I had a very hard week last week in my family life — mid-40s fertility has highs and also lows, and let us leave it at that — and I was not taking it well. I tried to write about it but I couldn’t. Not from any objection to over-sharing with the relative strangers who follow me (I read Ellison in my youth, and then Genet; I can over-share in my sleep) nor from any special reverence for the sacred bummer of all things involved with making new life.
I am simply foundering on the effort to be self-centered.
I have a limited tolerance for repeating myself, and once I live something I need a reason to talk about it. Mark Helprin says that all first novels are autobiographical, but if he is not just plain wrong, maybe he is speaking of writers who were not such late bloomers as I. I will always use bits of my life, and the world I inhabit, in my fiction — but honestly I could give a fuck about “the truth of myself” (if there is such a thing) when I play with letters. Oscar Wilde’s fisherman was right to let loose his soul to roam freely. Autobiography is the last shackle that holds writing from greatness. (For more, see Norman Mailer and most rappers; and watch the beauty of Philip K Dick as he turns my flat declaration into a cat’s cradle. But I digress.)
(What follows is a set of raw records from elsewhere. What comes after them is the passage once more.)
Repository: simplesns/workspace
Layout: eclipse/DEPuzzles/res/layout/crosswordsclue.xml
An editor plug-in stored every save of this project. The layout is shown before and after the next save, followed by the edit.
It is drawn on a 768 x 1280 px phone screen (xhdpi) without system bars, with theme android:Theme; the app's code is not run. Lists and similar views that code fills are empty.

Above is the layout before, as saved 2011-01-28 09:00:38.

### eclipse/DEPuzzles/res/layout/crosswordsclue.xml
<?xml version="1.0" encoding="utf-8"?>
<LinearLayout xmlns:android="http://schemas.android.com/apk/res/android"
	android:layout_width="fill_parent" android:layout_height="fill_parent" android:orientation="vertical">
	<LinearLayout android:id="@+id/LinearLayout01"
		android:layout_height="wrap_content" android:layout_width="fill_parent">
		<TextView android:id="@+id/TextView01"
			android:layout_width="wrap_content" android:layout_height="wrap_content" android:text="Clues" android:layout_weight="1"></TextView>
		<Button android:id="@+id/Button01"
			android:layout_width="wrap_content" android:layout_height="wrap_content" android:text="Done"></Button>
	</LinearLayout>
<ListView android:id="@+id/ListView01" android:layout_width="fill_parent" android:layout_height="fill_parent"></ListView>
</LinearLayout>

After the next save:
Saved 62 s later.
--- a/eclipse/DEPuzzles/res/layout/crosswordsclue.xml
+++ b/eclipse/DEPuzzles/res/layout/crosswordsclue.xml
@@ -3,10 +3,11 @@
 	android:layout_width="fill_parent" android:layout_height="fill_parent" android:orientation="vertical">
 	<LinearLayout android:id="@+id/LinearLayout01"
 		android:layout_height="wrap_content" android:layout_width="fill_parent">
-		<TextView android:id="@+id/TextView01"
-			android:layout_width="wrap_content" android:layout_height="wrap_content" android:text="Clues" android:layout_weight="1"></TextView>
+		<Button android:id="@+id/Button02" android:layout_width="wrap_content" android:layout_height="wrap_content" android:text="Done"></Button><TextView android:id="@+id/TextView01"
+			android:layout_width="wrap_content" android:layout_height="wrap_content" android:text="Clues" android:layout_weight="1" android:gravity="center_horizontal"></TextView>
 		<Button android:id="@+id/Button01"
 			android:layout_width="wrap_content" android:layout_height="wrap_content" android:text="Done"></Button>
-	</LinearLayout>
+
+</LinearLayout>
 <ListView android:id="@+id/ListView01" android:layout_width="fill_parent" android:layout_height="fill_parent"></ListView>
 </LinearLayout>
For what it’s worth, I like not being myself. I need a new story the way an actor needs a new role. This weekend I feel revived by a bizarre dream inspired by rollerblading and Chambers’ The King in Yellow, something to do with inconstant love and spiders and a murderous cult. And rollerblades. Sort of Sarah Pekkanen meets China Mieville, if such a thing is even possible. It might not be. But it will be fun to try, and the prospect makes me feel so much better.
A short while ago the young yet estimable blogger Bottled Worder posted about blogging as a way to learn to write. I agree with Bottled Worder about the worth of the effort — it’s been very good for me to devote some time recently to this blog — but I don’t want to write about me. I need to get back to fiction.
I of course have a novel to market, and a blog to maintain to find my audience. It will be interesting to see how I juggle all that. But don’t expect blogs explaining how I do it. It will get done, or it won’t. A house of cards is a marvel of persistence, not architecture.